Source data:
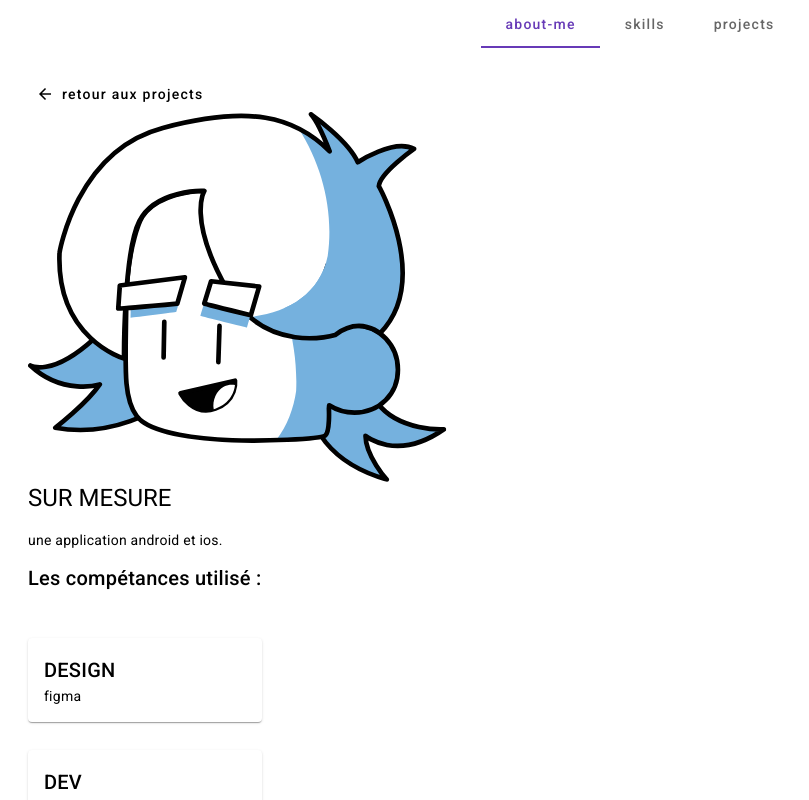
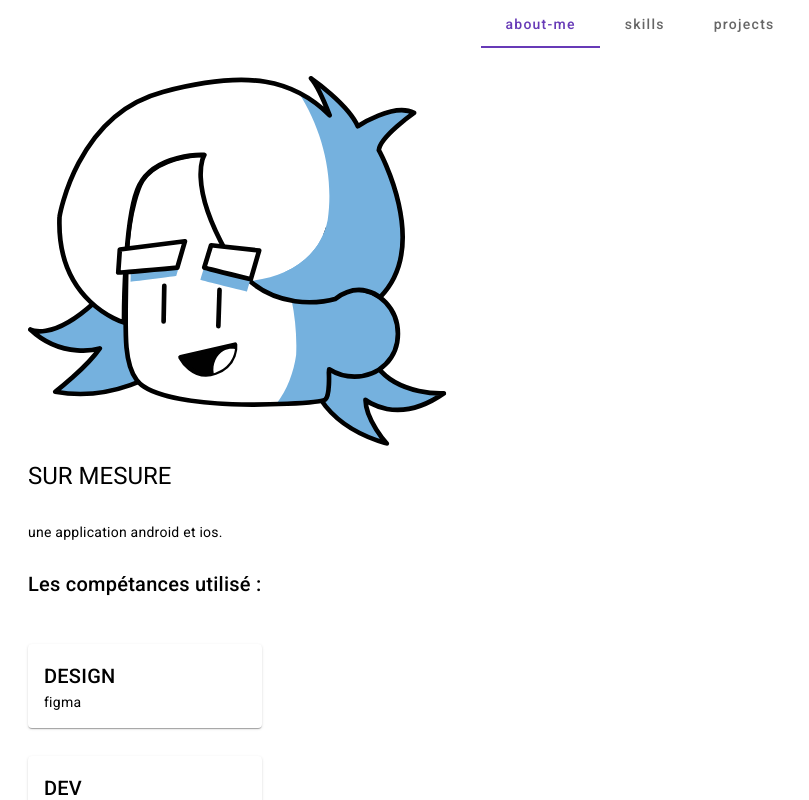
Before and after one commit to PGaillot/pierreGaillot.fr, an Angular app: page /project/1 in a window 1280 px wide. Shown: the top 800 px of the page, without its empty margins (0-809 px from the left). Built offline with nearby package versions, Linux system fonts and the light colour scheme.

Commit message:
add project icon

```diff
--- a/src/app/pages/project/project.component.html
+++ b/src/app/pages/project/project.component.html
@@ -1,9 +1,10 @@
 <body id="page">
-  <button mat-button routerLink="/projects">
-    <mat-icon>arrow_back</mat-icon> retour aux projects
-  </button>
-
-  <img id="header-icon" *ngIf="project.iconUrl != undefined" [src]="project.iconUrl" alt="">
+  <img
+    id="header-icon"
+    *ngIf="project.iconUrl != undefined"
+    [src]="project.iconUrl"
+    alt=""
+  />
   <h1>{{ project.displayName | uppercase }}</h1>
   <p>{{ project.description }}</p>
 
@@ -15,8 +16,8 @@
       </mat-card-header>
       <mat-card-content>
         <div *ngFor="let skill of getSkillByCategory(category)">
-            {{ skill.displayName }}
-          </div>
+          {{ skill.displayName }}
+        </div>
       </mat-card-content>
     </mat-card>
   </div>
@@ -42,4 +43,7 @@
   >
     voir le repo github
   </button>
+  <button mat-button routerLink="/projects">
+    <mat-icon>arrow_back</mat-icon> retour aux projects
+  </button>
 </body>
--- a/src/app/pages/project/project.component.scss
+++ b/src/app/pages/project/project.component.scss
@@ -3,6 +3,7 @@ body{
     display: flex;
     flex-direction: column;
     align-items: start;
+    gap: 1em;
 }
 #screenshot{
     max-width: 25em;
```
...
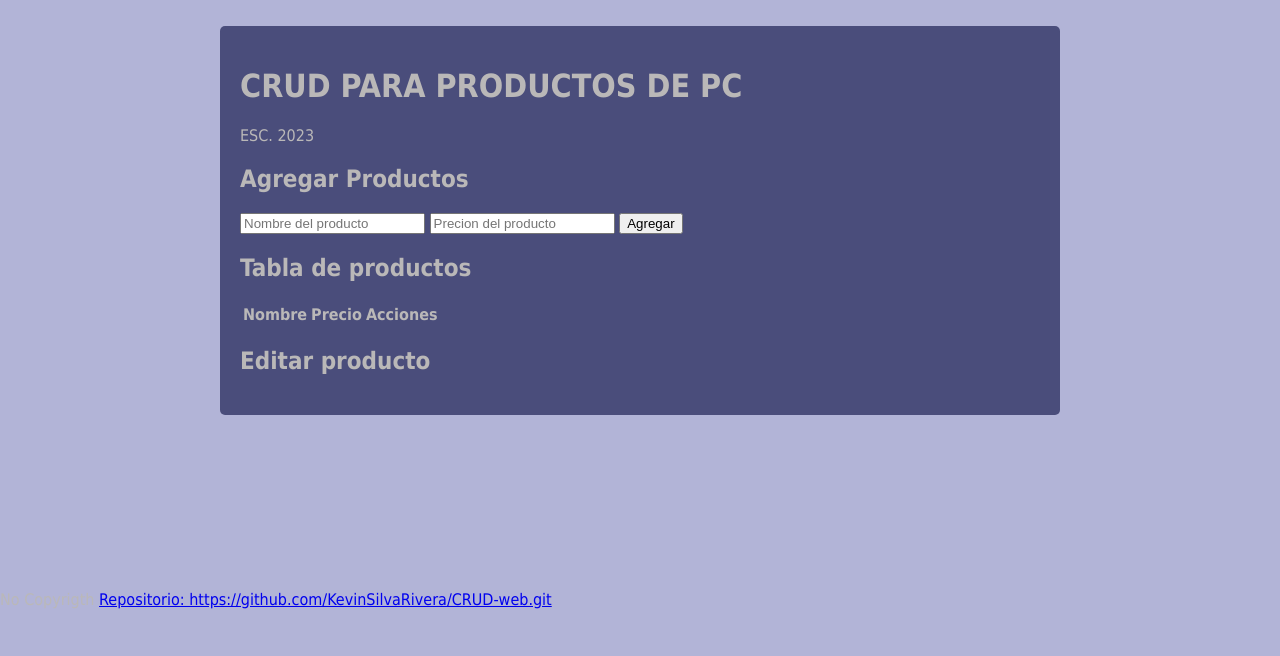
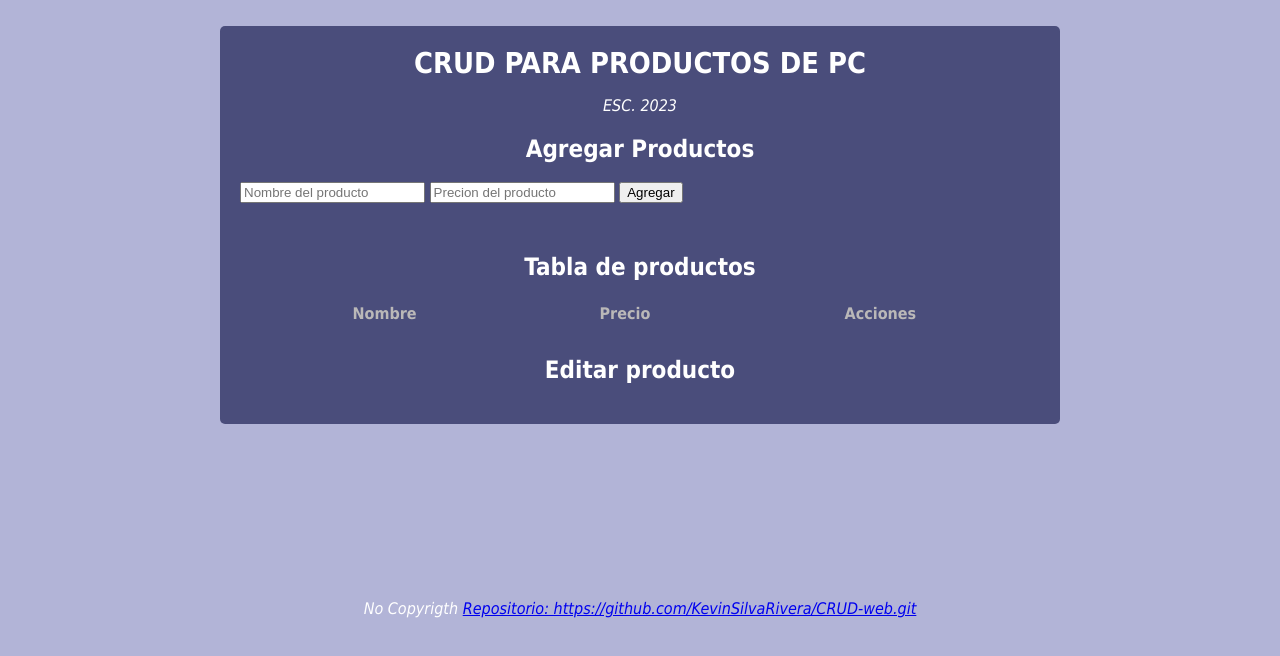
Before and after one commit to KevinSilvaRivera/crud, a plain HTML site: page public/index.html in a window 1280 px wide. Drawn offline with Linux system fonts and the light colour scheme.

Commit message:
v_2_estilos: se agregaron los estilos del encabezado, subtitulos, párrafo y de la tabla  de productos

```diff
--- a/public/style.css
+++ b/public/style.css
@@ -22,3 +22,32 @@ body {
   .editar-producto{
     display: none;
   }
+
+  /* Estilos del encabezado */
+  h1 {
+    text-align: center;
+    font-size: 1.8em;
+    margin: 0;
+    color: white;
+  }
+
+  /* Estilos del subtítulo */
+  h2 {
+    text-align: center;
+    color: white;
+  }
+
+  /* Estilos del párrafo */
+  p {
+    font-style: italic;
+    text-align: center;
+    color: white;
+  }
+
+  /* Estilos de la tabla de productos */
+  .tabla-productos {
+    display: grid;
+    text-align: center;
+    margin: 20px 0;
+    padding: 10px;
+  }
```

WORK REQUEST »
Above are the entries; count how many of their lines contain the word "button" and give only that number.

RESPONSE TO THE TASK »
5